Friday, March 11, 2011

Separation Anxiety in Dogs: Part 6
Other Measures

The previous blogs have talked about training methods and behavior modification techniques for dogs with separation anxiety. Here are some other measures to eliminate separation anxiety in dogs.

Obedience training helps to instill confidence and independence in your dog. You should spend 5 to 10 minutes daily training your dog to obey one-word commands. It may be helpful to have training sessions occur in the room where your dog will be left when you are gone. All positive experiences (food, toys, sleep, training and attention) should be associated with this area of the home.

Your dog should receive 15 to 20 minutes of sustained aerobic exercise once, preferably twice, per day. It is often helpful to exercise your dog before you leave for the day. Exercise helps to dissipate anxiety and provides constructive interaction between you and your dog. It is best to allow your dog 15 to 20 minutes to calm down before you depart. Fetching a ball is good exercise, as is going for a brisk walk or run with your dog on leash. Even if your dog has a large yard to run in all day, the aerobic exercise will be beneficial since most dogs will not tire themselves if left to their own devices.

A decrease in some fear and anxiety has been seen in conditions when some dogs are switched from a high protein, high energy food to a low protein (16 to 22 percent), "all-natural" diet (with no artificial preservatives). Nature's Recipe Lamb and Rice is a good choice. You may wish to feed your dog a low protein diet for a trial period of 2 to 4 weeks to see if it makes a difference in her behavior. If no improvement is seen, you can switch back to the original diet. Dietary changes should be made gradually, usually over 3 days, in order to avoid gastrointestinal upsets.


Medication is often used in conjunction with the above treatment strategies and is generally helpful. Traditionally antidepressants like clomipramine (Clomicalm®), fluoxetine (Prozac®) or amitriptyline (Elavil®) are recommended. Clomicalm® has recently been FDA approved for use in dogs to treat separation anxiety.

Some dogs with separation anxiety actually manage to escape from the house so be sure that they wear identification tags on a buckle collar.

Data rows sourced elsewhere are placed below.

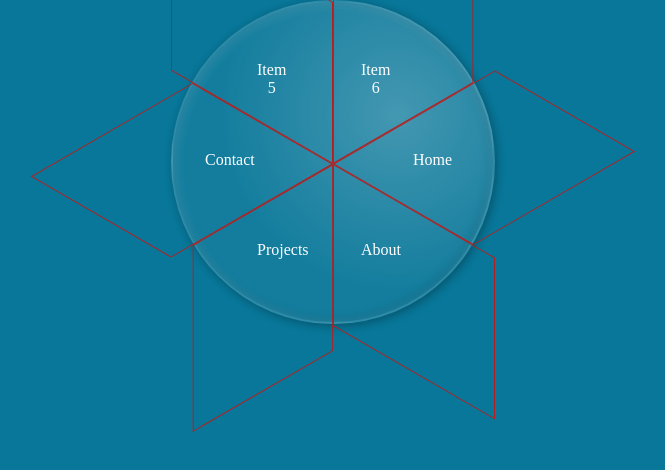
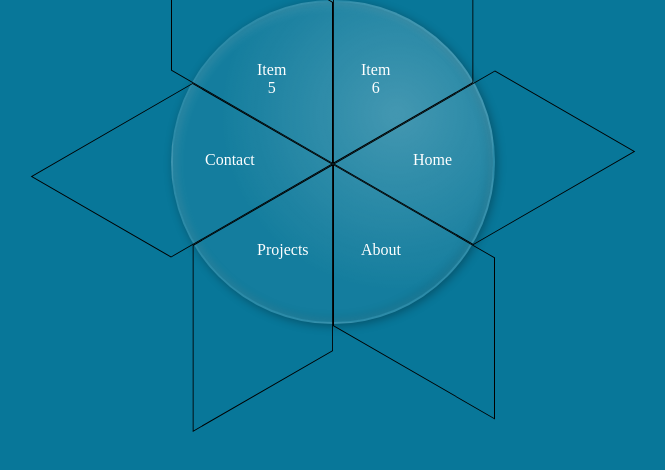
Before and after one commit to AndreasLindstenDev/portfolio, a plain HTML site: page index.html in a window 1280 px wide. Shown: the whole page, without its empty margins (307-972 px from the left). Drawn offline with Linux system fonts and the light colour scheme.

Commit message:
Update style.css

```diff
--- a/style.css
+++ b/style.css
@@ -45,7 +45,7 @@ body{
 .menu a .item {
     width: 10em;
     height: 10em;
-    border: 1px solid rgb(180, 31, 31);
+    border: 1px solid rgb(0, 0, 0);
     margin-top: -10em;
 }
 
```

You may also want to consider tattooing or microchipping your dog so she can be identified if she panics and escapes.

Audio or video recordings of your dog's behavior when you are away can help confirm a diagnosis of separation anxiety and can be helpful to allow you to monitor her improvement.

You may have wondered about getting a pet for your dog, so she will not be lonely when you are away. This almost never works because the excessively tight bonding is between you and your dog, not between another animal and your dog. Having company has little effect on the distress most dogs feel when you are away.

Dogs should never be punished for the physical consequences of their distress when separated from you. In fact, punishment can exacerbate any underlying anxiety and worsen the behavior problem. Dogs do not make the association between making a mess and being punished for it at a later time. They also cannot reason that if they do not make a mess in the future, they will not be punished.

Owners often report that the dog looks "guilty" when they return home to destruction or urine or feces on the floor. The dog is not exhibiting guilt as we know it. Your dog has learned that when you are present and a mess exists, she is in trouble. If someone who had never scolded your dog went into the house, and a mess was present, your dog would not look "guilty." In an attempt to avoid punishment, your dog may respond with submissive postures which you misinterpret as "guilt" or "remorse." Submissive postures are actually an effort to appease you and avoid confrontation.


  1. So if the dog only exhibits signs of anxiety while you're home, not while you're gone would you still consider it separation anxiety?

    1. Hi Nicole,

      Thanks for stopping by and posting your good question.

      If the dog has anxiety, you will see the signs both at home and out. Very similar in us humans :)